Web interface edit records:
◇ ◇ ◇

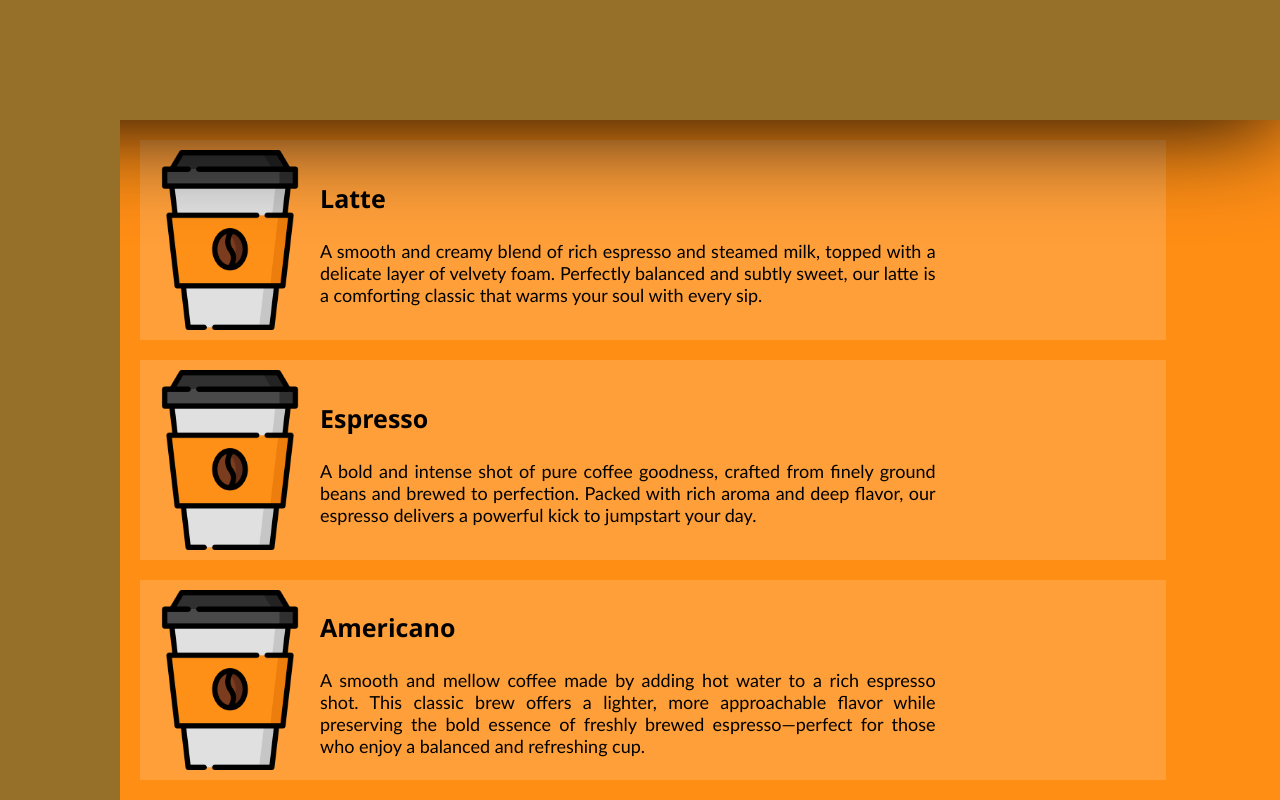
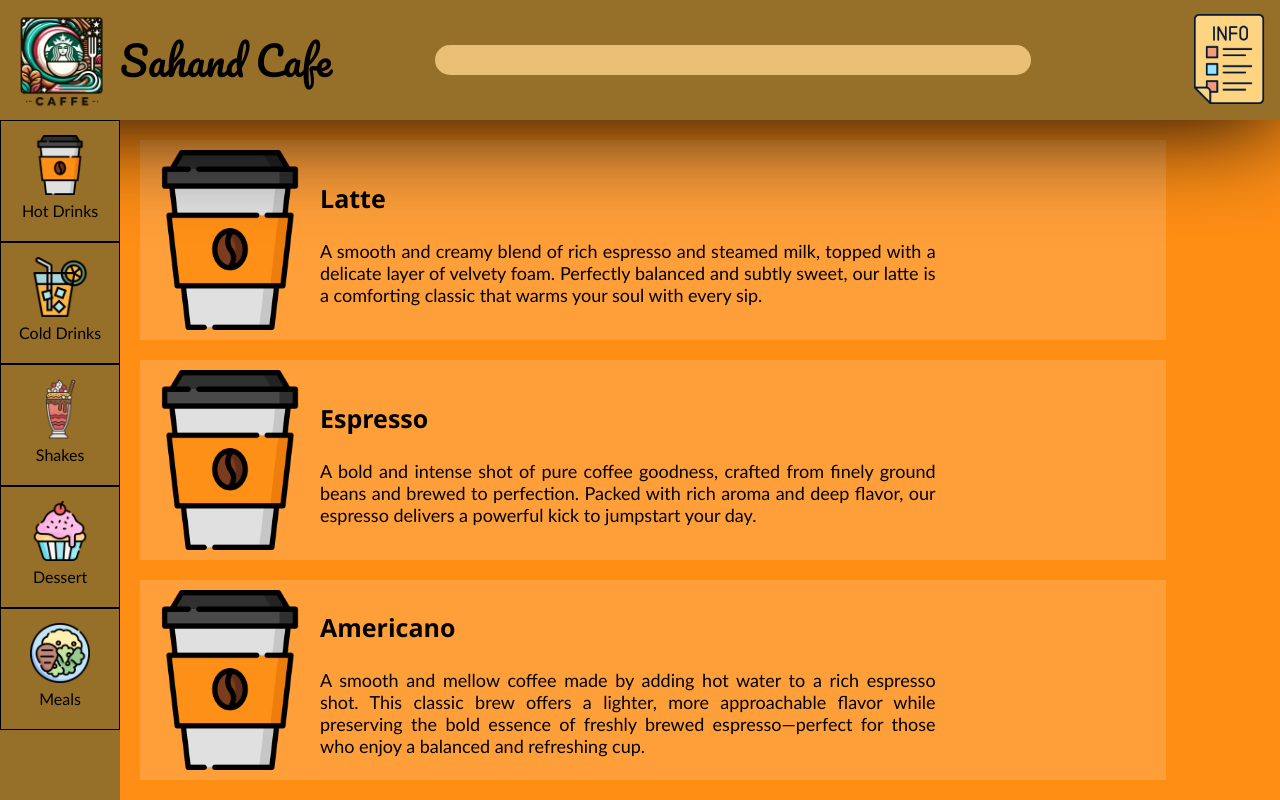
Before and after one commit to Sahand-Coding/Digital_menu, a plain HTML site: page index.html in a window 1280 px wide. Shown: the top 800 px of the page. Drawn offline with Linux system fonts and the light colour scheme.

Commit message:
i almost made the header and nav

```diff
--- a/css/style.css
+++ b/css/style.css
@@ -9,6 +9,10 @@ header {
   box-shadow: 0px 5px 100px black;
   background-color: #966f28;
   position: fixed;
+  display: flex;
+  flex-direction: row;
+  justify-content: space-between;
+  align-items: center;
 }
 
 nav {
@@ -49,3 +53,56 @@ main {
   text-align: justify;
   font-size: 18px;
 }
+
+.itemcategory {
+  height: 120px;
+  width: 98.5%;
+  border: 1px black solid;
+  display: flex;
+  align-items: center;
+  justify-content: center;
+  flex-direction: column;
+  margin: 0;
+  line-height: 0;
+}
+.itemcategory img {
+  height: 50%;
+}
+
+.left-section {
+  height: 120px;
+  display: flex;
+  flex-direction: row;
+  /* justify-content: center; */
+  align-items: center;
+}
+.left-section img {
+  height: 100%;
+}
+.logoname {
+  font-size: 40px;
+  font-family: "Pacifico", cursive;
+  font-weight: 400;
+  font-style: normal;
+}
+.middle-section {
+  width: 50%;
+}
+input {
+  background-color: #e8bf74;
+  border: 0px;
+  border-radius: 20px;
+  height: 30px;
+  width: 90%;
+  padding: 0px 10px;
+}
+input:focus {
+  border: 1px solid #6a5225;
+}
+.right-section button {
+  background-color: #966f28;
+  border: 0px;
+}
+.right-section button img {
+  height: 90px;
+}
--- a/index.html
+++ b/index.html
@@ -6,10 +6,49 @@
     <title>Menu</title>
     <link rel="stylesheet" href="./css/style.css" />
     <link rel="shortcut icon" href="./pic/menu (1).png" type="image/x-icon" />
+    <link rel="preconnect" href="https://fonts.googleapis.com">
+    <link rel="preconnect" href="https://fonts.gstatic.com" crossorigin>
+    <link href="https://fonts.googleapis.com/css2?family=Pacifico&display=swap" rel="stylesheet">
   </head>
   <body>
-    <header></header>
-    <nav></nav>
+    <header>
+      <div class="left-section">
+        <img class="jjjj" src="./pic/logo.png" alt="">
+        <p class="logoname">Sahand Cafe</p>
+      </div>
+
+      <div class="middle-section">
+        <input type="text">
+      </div>
+
+      <div class="right-section">
+        <button>
+          <img src="./pic/list.png" alt="">
+        </button>
+      </div>
+    </header>
+    <nav>
+      <div class="itemcategory">
+        <img src="./pic/coffee-cup.png" alt="coffee">
+        <p>Hot Drinks</p>
+      </div>
+      <div class="itemcategory">
+        <img src="./pic/cold-drink.png" alt="coffee">
+        <p>Cold Drinks</p>
+      </div>
+      <div class="itemcategory">
+        <img src="./pic/milk-shake.png" alt="coffee">
+        <p>Shakes</p>
+      </div>
+      <div class="itemcategory">
+        <img src="./pic/cupcake.png" alt="coffee">
+        <p>Dessert</p>
+      </div>
+      <div class="itemcategory">
+        <img src="./pic/meal.png" alt="coffee">
+        <p>Meals</p>
+      </div>
+    </nav>
     <main>
       <div class="itemcoffee">
         <img src="./pic/coffee-cup.png" alt="Coffee" />
```
Also changed, not shown: pic/cold-drink.png (added), pic/cupcake.png (added), pic/list.png (added), pic/logo.png (added), pic/meal.png (added), pic/milk-shake.png (added).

◇ ◇ ◇

Set down the data exactly as it appears, without any images.

### Written solution
Before and after one commit to Sahand-Coding/Digital_menu, a plain HTML site: page index.html in a window 1280 px wide. Shown: the top 800 px of the page. Drawn offline with Linux system fonts and the light colour scheme.

Commit message:
i almost made the header and nav

```diff
--- a/css/style.css
+++ b/css/style.css
@@ -9,6 +9,10 @@ header {
   box-shadow: 0px 5px 100px black;
   background-color: #966f28;
   position: fixed;
+  display: flex;
+  flex-direction: row;
+  justify-content: space-between;
+  align-items: center;
 }
 
 nav {
@@ -49,3 +53,56 @@ main {
   text-align: justify;
   font-size: 18px;
 }
+
+.itemcategory {
+  height: 120px;
+  width: 98.5%;
+  border: 1px black solid;
+  display: flex;
+  align-items: center;
+  justify-content: center;
+  flex-direction: column;
+  margin: 0;
+  line-height: 0;
+}
+.itemcategory img {
+  height: 50%;
+}
+
+.left-section {
+  height: 120px;
+  display: flex;
+  flex-direction: row;
+  /* justify-content: center; */
+  align-items: center;
+}
+.left-section img {
+  height: 100%;
+}
+.logoname {
+  font-size: 40px;
+  font-family: "Pacifico", cursive;
+  font-weight: 400;
+  font-style: normal;
+}
+.middle-section {
+  width: 50%;
+}
+input {
+  background-color: #e8bf74;
+  border: 0px;
+  border-radius: 20px;
+  height: 30px;
+  width: 90%;
+  padding: 0px 10px;
+}
+input:focus {
+  border: 1px solid #6a5225;
+}
+.right-section button {
+  background-color: #966f28;
+  border: 0px;
+}
+.right-section button img {
+  height: 90px;
+}
--- a/index.html
+++ b/index.html
@@ -6,10 +6,49 @@
     <title>Menu</title>
     <link rel="stylesheet" href="./css/style.css" />
     <link rel="shortcut icon" href="./pic/menu (1).png" type="image/x-icon" />
+    <link rel="preconnect" href="https://fonts.googleapis.com">
+    <link rel="preconnect" href="https://fonts.gstatic.com" crossorigin>
+    <link href="https://fonts.googleapis.com/css2?family=Pacifico&display=swap" rel="stylesheet">
   </head>
   <body>
-    <header></header>
-    <nav></nav>
+    <header>
+      <div class="left-section">
+        <img class="jjjj" src="./pic/logo.png" alt="">
+        <p class="logoname">Sahand Cafe</p>
+      </div>
+
+      <div class="middle-section">
+        <input type="text">
+      </div>
+
+      <div class="right-section">
+        <button>
+          <img src="./pic/list.png" alt="">
+        </button>
+      </div>
+    </header>
+    <nav>
+      <div class="itemcategory">
+        <img src="./pic/coffee-cup.png" alt="coffee">
+        <p>Hot Drinks</p>
+      </div>
+      <div class="itemcategory">
+        <img src="./pic/cold-drink.png" alt="coffee">
+        <p>Cold Drinks</p>
+      </div>
+      <div class="itemcategory">
+        <img src="./pic/milk-shake.png" alt="coffee">
+        <p>Shakes</p>
+      </div>
+      <div class="itemcategory">
+        <img src="./pic/cupcake.png" alt="coffee">
+        <p>Dessert</p>
+      </div>
+      <div class="itemcategory">
+        <img src="./pic/meal.png" alt="coffee">
+        <p>Meals</p>
+      </div>
+    </nav>
     <main>
       <div class="itemcoffee">
         <img src="./pic/coffee-cup.png" alt="Coffee" />
```
Also changed, not shown: pic/cold-drink.png (added), pic/cupcake.png (added), pic/list.png (added), pic/logo.png (added), pic/meal.png (added), pic/milk-shake.png (added).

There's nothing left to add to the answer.